Through the stone, bronze, and iron ages the discovery of new materials has chronicled human history. The coming of each age was sparked by the chance discovery of a new material. Even today, the development of new materials is a central enabler of new technologies. Electronic structure research in TCM has made the group ideally positioned to reach out to companies dependent on understanding and developing new materials. Below we describe two ongoing projects that have led to collaborations with industry: the Electronic structure DFT code CASTEP and a new approach to concurrent materials design.

CASTEP: Electronic structure DFT

CASTEP developed in TCM under Professor Mike Payne, is a software product which allows researchers to determine what the most stable structure of a new material is, what its surfaces look like and how the bulk and the surface behaves when exposed to different chemicals. CASTEP is widely used in the oil and gas, chemical and semiconductor manufacturing industries,where along with other techniques, it enhances the efficiency of processes,and it helps identify the origin of failures in devices and products. In 2013 the code passed $30 million in sales to industry.
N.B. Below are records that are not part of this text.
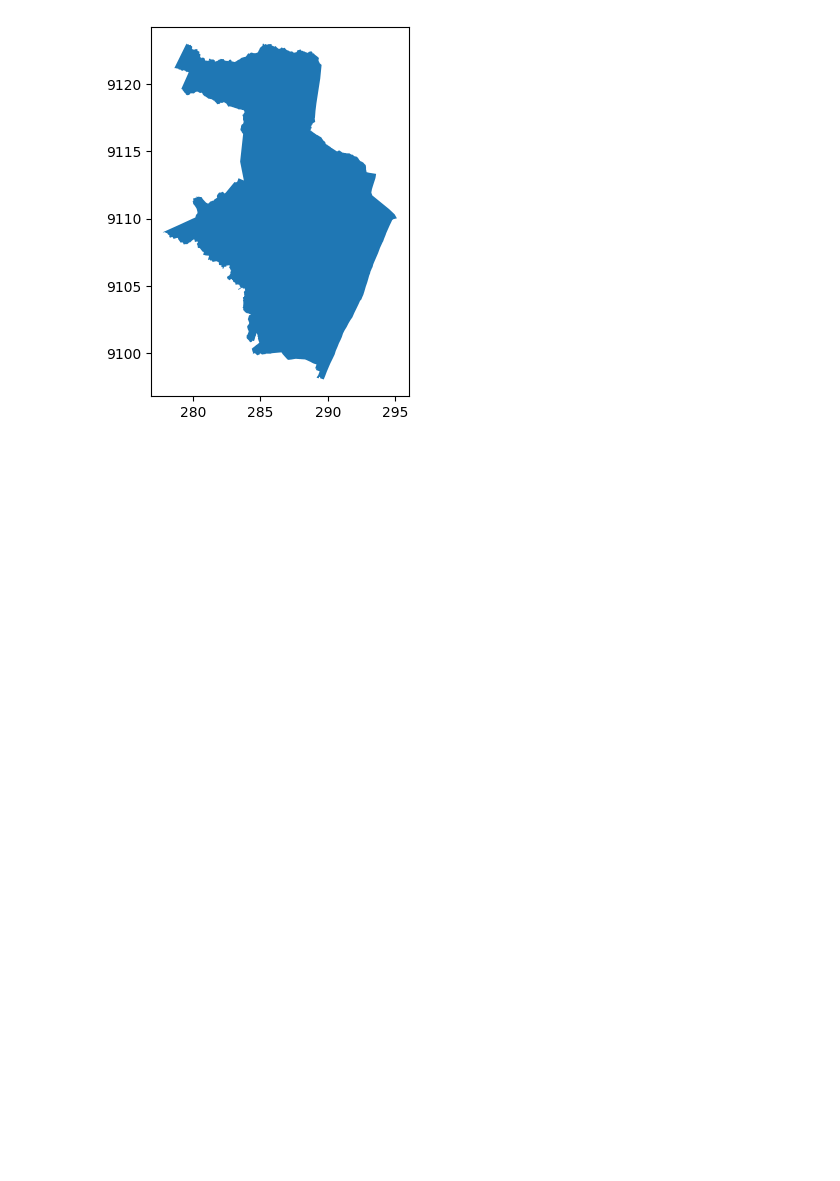
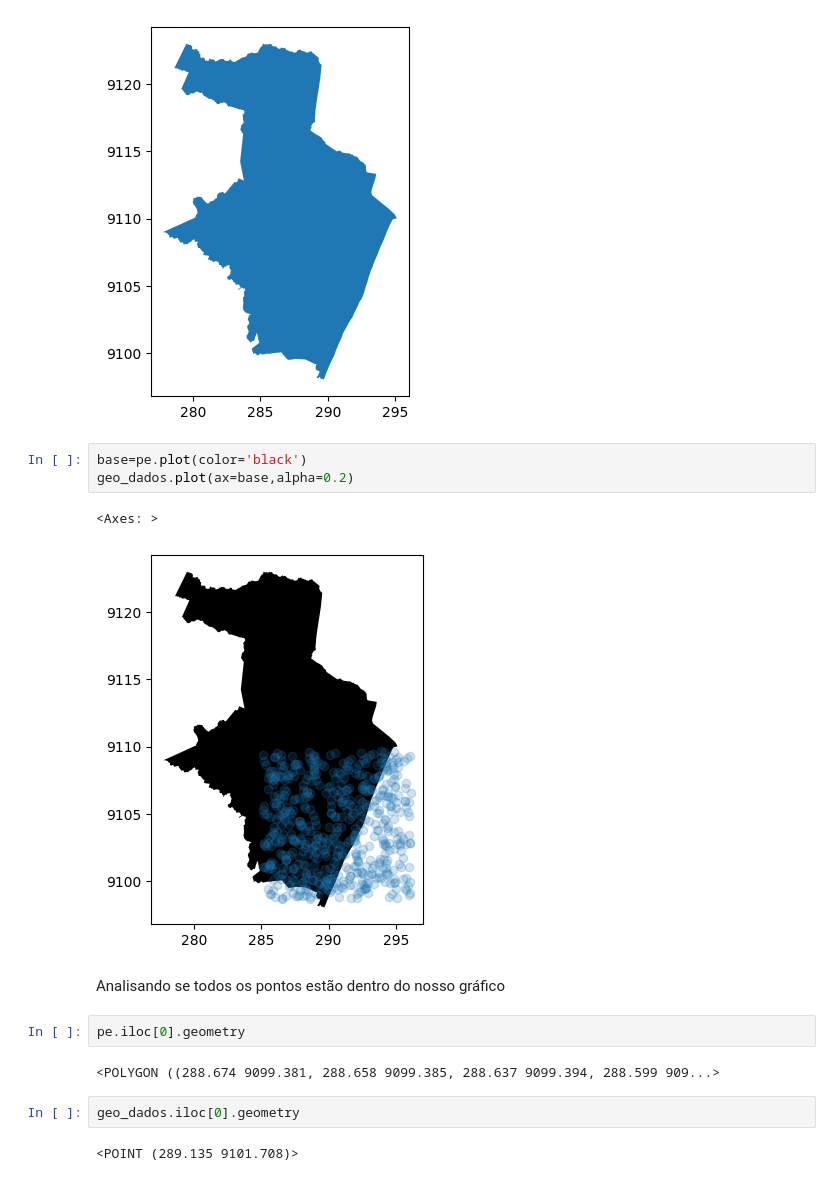
Before and after one commit to Jgabriel1800/an-lise-grafica-Recife, a Jupyter notebook: analise_geografica.ipynb, the cells around one changed output. Saved outputs shown, nothing was run; the diff lists cells and outputs as text; blank space fills up the shorter version.

```diff
--- a/analise_geografica.ipynb
+++ b/analise_geografica.ipynb
@@ -166,3 +167,19 @@ pe.plot()
 # %% [output]
 <Axes: >
 [figure]
+# %%
+base=pe.plot(color='black')
+geo_dados.plot(ax=base,alpha=0.2)
+# %% [output]
+<Axes: >
+[figure, added]
+# %% [markdown]
+Analisando se todos os pontos estão dentro do nosso gráfico
+# %%
+pe.iloc[0].geometry
+# %% [output]
+<POLYGON ((288.674 9099.381, 288.658 9099.385, 288.637 9099.394, 288.599 909...>
+# %%
+geo_dados.iloc[0].geometry
+# %% [output]
+<POINT (289.135 9101.708)>
```
Also changed, not shown: parts of 10 cells of this notebook.
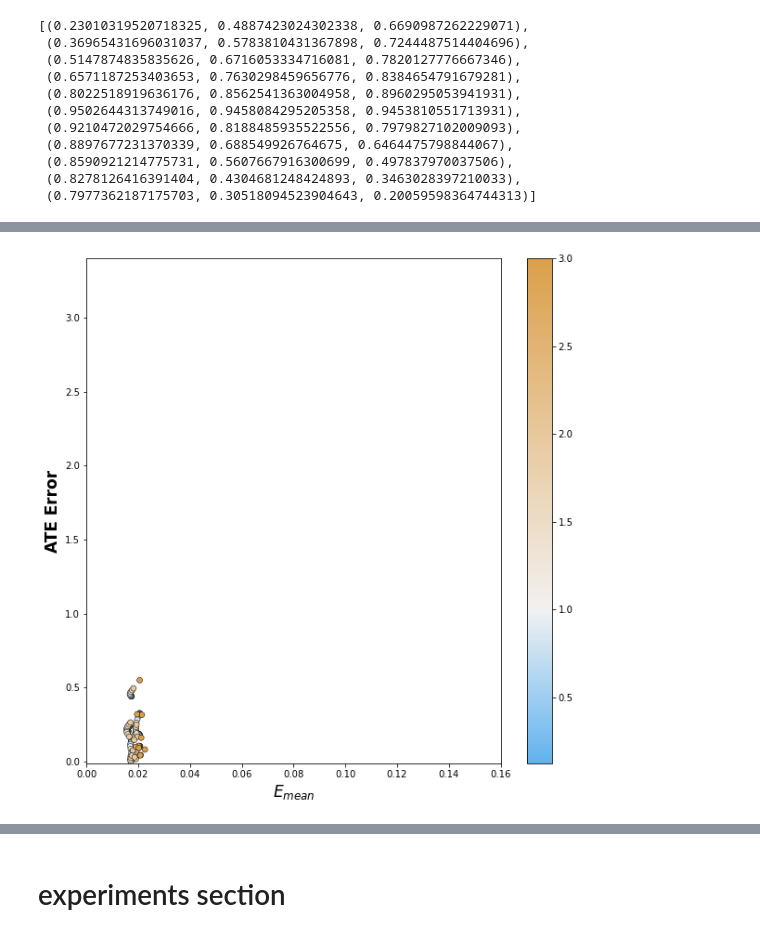
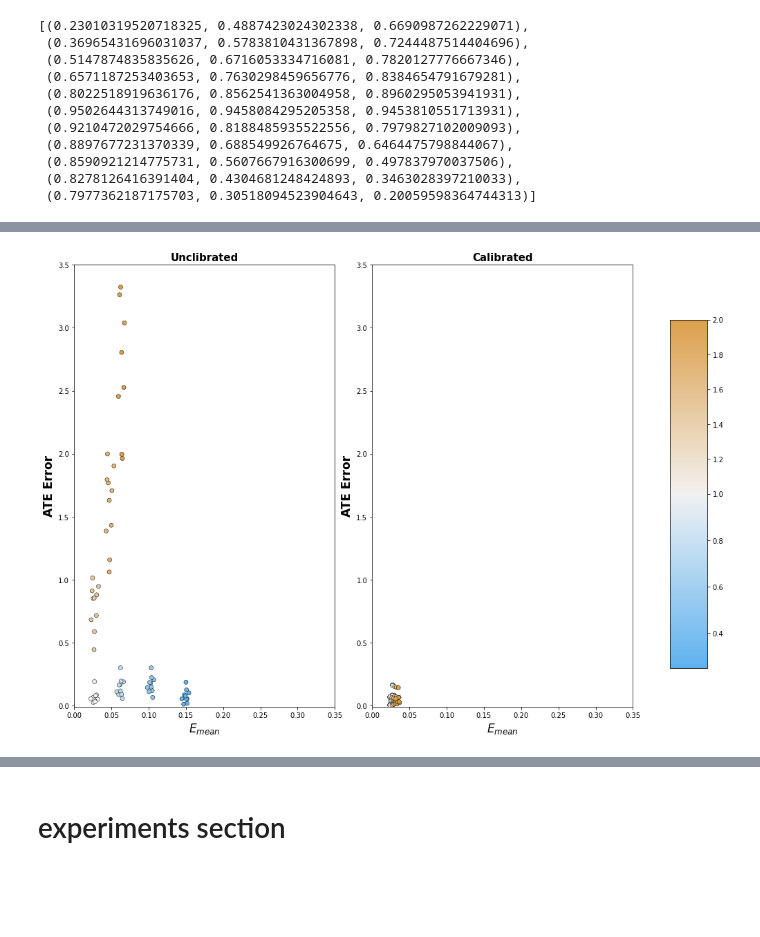
Before and after one commit to RomGutman/propensity_calibration, a Jupyter notebook: prop_simulation.ipynb, the cells around one changed output, grey strips where cells are left out. Drawn from its saved outputs; the diff is of its cells as text; code cells hidden in the pictures; blank space fills up the shorter version.

```diff
--- a/prop_simulation.ipynb
+++ b/prop_simulation.ipynb
@@ -420,7 +584,5 @@ scaled_expit_3                                21.0
 scaled_expit_3_calibrated                     22.0
 Name: scale, dtype: float64
 # %%
-# [cm[i] for i in range(cm)]
-
-# np.dot(cm(-np.inf), 256)
-calib_df[model_rows]
+model_rows = pd.to_numeric(calib_df['scale'], errors='coerce').isna()
+rel_models = calib_df[model_rows].copy()#.query('scale in ["lr_model", "GBT_cv_model", "rf_cv_model"]').copy()
@@ -546,0 +692,10 @@ plt.savefig('simulation_calibration_ate.jpg', dpi=400)
+# %%
+rel_scales = [0.25, 0.5, 0.75, 1, 1.5, 1.75, 2]
+
+cm_temp = sns.diverging_palette(240, 50, s=80, l=70,
+                                n=len(rel_scales),
+                                as_cmap=True,
+                                center='light'
+                               )
+
+cm_temp
@@ -594,7 +796,7 @@ plt.savefig('simulation_balancing_calibration.jpg', dpi=400)
 # %%
 calib_df.to_csv('new_simulation.csv')
 # %%
-temp_df = temp_scale_df.loc[temp_scale_df['type'].str.contains('calibrated')]
+temp_df = temp_scale_df.loc[temp_scale_df['type'].str.contains('calibrated')].query('scale in @rel_scales')
 
 utils.plot_calibration(df=temp_df,
                        calib_metric="mean",
@@ -614,17 +839,50 @@ utils.plot_calibration(df=temp_df,
 # %%
-temp_df = temp_scale_df.loc[temp_scale_df['type'].str.contains('calibrated')]
+# temp_df = temp_scale_df.loc[temp_scale_df['type'].str.contains('calibrated')]
 
-utils.plot_calibration(df=temp_df,
-                       calib_metric="mean",
-                       calib_metric_label=r"$E_{mean}$",
-                       upper_y_bound=3.4,
-                       upper_x_bound=0.16,
-                       lower_x_bound=0,
-                       cm=cm
-                      )
+# utils.plot_calibration(df=temp_df,
+#                        calib_metric="mean",
+#                        calib_metric_label=r"$E_{mean}$",
+#                        upper_y_bound=3.4,
+#                        upper_x_bound=0.16,
+#                        lower_x_bound=0,
+#                        cm=cm
+#                       )
 
 
-# arrows = get_arrows(temp_df, calib_metric='mean')
+# # arrows = get_arrows(temp_df, calib_metric='mean')
 
-# arrows.apply(plot_arrow);
+# # arrows.apply(plot_arrow);
+fig, axes = plt.subplots(1, 2, figsize=(15,10))
+mask = temp_scale_df['type'].str.contains('calibrated')
+scale_mask = temp_scale_df['scale'].isin(rel_scales)
+for idx, type_ in enumerate(('unclibrated', 'calibrated')):
+    if type_ == 'calibrated':
+        temp_mask = mask
+    else:
+        temp_mask = ~mask
+    temp_df = temp_scale_df.loc[temp_mask & scale_mask]
+
+    axes[idx] = utils.plot_calibration(df=temp_df,
+                                       calib_metric="mean",
+                                       calib_metric_label=r"$E_{mean}$",
+                                       upper_y_bound=3.5,
+                                       upper_x_bound=0.35,
+                                       lower_x_bound=0,
+                                       cm=cm_temp,
+                                       ax=axes[idx],
+                                       return_ax=True
+                                      )
+    axes[idx].set_title(f"{type_.capitalize()}", fontdict={'size': 15, 'weight': 'bold'})
+
+hue_norm, hue_order, palette = utils.get_palette_for_values(cm_temp, temp_df)
+sm = plt.cm.ScalarMappable(cmap=cm_temp, norm=hue_norm)
+sm.set_array([])
+
+plt.tight_layout()
+
+fig.subplots_adjust(right=0.8)
+cbar_ax = fig.add_axes([0.85, 0.15, 0.05, 0.7])
+fig.colorbar(sm, cax=cbar_ax)
+
+plt.savefig(os.path.join(cur_run_dir,'simulation_deformed_as_frame_scaled.jpg'), dpi=400)
 # %% [output]
@@ -642,4 +889,4 @@ utils.plot_calibration(df=temp_df,
-[figure, old version]
+[figure, new version]
 # %%
 utils.plot_calibration(df=temp_scale_df.loc[~temp_scale_df['type'].str.contains('calibrated')],
                        calib_metric="mean",
```
Also changed, not shown: parts of 87 cells of this notebook, 5 other files.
The software is based on density functional theory, which is used to describe the systems of electrons in which the energy is directly related to the density of those particles. Researchers can "pour" electrons into the CASTEP box and the software works out how the electrons are distributed and, from this, determines the energy of the system. It can also tell whether the atoms are located where they should be or not, and can help to move the atoms to more favorable arrangements if desired. CASTEP can also predict many different spectra, such as infrared or nuclear magnetic resonance (NMR), allowing many different characteristics to be determined using a single piece of equipment.

Concurrent materials design

Many methods have been developed to accelerate the discovery of new materials: electronic structure, molecular dynamics, physically based models, and experimental databases. Dr Gareth Conduit has now developed the technology to juxtapose all these approaches into a single holistic materials design tool. The tool can automatically design a material with specified physical properties, and we have proven its accuracy by predicting several new alloy families that were subsequently experimentally verified. Each alloy has eight individual physical properties that match or exceed commercially available alternatives so they are now undergoing compliance testing and further development by Rolls-Royce plc.

With the materials design approach proven on metal alloys, the group is now working with industrial partners
Rolls-Royce plc and Samsung Electronics to exploit first principles computational techniques to extend the materials design approach to other alloy systems, semiconductors, and beyond.